Tip 1 – Know your Local Coverage Determination (LCD) (if you have one) for hyperbaric treatments for medicare patients and review it often. Things change quickly in our industry. Most LCD’s will have a list of codes that support medical necessity and clearly state the documentation requirements to justify treatment. Review the patient record prior to beginning treatment to ensure the documentation meets those requirements.
Tip 2 – Know your private insurers medical policy for hyperbaric treatments. Medical policies are basically the LCD for commercial insurance. Search online for the payer’s hyperbaric medical policy and review the documentation against the policy prior to starting patient treatments.
Tip 3 – Go beyond the authorization. You may gain authorization but later discover the patient’s plan does not cover hyperbaric treatments. After you receive the authorization, speak to someone in benefits to verify the patient’s financial responsibility. Ask to see: if the patient has hyperbaric benefits, their deductible amount and how much has been met, as well as their annual “out of pocket max”.
Tip 4 – Check CPT codes. When discussing authorizations with a third party payer, ask if a reimbursement amount is assigned to the CPT codes you intend to submit. In some cases, certain CPT codes are not assigned a reimbursement amount, resulting in zero payment.
Tip 5 – Single case agreements. If the patient does not have benefits which cover hyperbaric treatments, it is worthwhile to obtain a single case agreement. Your patient access office or patient billing office should know this process and have some acceptable reimbursement values in mind to begin the negotiation process. It may take some back and forth between the two parties, but is worth the attempt to treat the patient in your center rather than sending to another facility.
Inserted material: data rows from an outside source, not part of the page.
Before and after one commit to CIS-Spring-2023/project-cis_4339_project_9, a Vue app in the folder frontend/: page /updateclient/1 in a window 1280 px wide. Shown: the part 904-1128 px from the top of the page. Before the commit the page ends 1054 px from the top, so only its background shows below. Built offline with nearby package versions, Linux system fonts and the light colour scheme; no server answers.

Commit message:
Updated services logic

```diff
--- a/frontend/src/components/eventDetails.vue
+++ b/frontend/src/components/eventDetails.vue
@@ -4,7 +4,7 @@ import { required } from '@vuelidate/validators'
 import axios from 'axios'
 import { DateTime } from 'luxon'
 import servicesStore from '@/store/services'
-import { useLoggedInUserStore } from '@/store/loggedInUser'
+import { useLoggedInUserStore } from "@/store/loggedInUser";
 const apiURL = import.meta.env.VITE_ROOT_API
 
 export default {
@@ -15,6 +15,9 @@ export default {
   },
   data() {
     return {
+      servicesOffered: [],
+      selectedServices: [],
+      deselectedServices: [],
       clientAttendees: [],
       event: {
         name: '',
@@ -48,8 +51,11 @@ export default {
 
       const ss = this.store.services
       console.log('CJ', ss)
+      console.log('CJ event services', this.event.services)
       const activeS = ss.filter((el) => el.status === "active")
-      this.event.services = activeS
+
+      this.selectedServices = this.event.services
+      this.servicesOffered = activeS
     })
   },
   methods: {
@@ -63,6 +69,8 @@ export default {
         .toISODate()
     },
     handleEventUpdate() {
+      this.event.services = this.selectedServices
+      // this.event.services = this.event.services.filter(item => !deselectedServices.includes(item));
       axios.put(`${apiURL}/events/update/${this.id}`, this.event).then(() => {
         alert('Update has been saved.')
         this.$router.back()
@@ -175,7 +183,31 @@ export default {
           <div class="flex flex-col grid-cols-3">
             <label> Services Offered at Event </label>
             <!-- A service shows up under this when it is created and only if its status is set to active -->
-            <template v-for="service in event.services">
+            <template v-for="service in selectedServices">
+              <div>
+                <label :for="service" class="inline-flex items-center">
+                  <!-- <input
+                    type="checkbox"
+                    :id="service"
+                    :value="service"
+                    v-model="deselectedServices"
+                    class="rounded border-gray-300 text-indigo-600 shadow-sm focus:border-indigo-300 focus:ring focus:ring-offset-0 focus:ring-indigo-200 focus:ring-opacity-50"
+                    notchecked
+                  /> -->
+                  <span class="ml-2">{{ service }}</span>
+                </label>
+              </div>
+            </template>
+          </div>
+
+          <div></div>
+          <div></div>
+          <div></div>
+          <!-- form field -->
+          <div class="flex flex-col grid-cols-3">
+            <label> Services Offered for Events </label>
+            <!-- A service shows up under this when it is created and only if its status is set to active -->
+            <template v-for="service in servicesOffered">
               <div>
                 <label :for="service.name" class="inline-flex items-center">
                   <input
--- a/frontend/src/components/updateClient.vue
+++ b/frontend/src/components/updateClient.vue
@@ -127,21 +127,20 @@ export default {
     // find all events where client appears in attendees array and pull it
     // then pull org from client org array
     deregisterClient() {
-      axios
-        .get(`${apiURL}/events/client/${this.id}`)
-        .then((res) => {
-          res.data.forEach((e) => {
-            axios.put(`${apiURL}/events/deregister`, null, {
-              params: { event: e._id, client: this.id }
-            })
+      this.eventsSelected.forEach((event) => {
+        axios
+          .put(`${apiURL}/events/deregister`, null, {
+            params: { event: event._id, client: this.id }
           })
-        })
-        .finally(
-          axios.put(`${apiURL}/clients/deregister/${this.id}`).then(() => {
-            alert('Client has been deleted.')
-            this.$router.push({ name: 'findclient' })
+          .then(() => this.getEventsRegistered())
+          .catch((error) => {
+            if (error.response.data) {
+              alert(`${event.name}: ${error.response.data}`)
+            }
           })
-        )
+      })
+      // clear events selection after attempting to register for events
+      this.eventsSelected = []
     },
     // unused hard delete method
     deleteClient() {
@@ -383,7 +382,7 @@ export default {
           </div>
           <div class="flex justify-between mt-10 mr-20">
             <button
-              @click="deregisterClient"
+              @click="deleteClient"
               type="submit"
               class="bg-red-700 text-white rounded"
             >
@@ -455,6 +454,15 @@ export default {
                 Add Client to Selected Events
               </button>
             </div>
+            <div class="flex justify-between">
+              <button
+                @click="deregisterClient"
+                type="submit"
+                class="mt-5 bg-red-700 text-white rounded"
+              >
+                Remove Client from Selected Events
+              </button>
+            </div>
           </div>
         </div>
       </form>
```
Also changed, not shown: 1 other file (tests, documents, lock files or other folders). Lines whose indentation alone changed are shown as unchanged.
Remember to also get a single case agreement on behalf of the supervising physicians.
Tip 6 – Insurance. When asking for authorization, ensure that any supervising physician of hyperbaric treatments, participates with the patient’s insurance carrier.
Tip 7 – Remember the 16th minute rule. Hyperbaric treatments for medicare are reimbursed in 30 minute segments beginning from the time the door of the chamber is closed and ending when the door of the chamber is opened. To justify billing the next subsequent segment, the time must reach into the 16th minute of the next 30 minute segment. Otherwise, you round down to the previous segment. The times noted on the treatment chart will justify the segmental billing.
Tip 8 – DFU. The medical record for diabetic foot ulcers should have a statement regarding adequate glycemic control, offloading, and debridements.
Tip 9 – Medical records.The medical record should have statements regarding the physician supervision, accessibility and, in some cases, availability of emergency and/or ICU services.
Tip 10 – Review and re-evaluate often. Utilization review is key to avoiding denials and excess expense to both the patient and the healthcare industry. This both justifies continued treatment (if improvement is seen) and discontinuation (if the patient is not improving). Patient reevaluation is recommended to occur after 20 treatments and then each 10 treatments after that. Most indications should not exceed 60 treatments.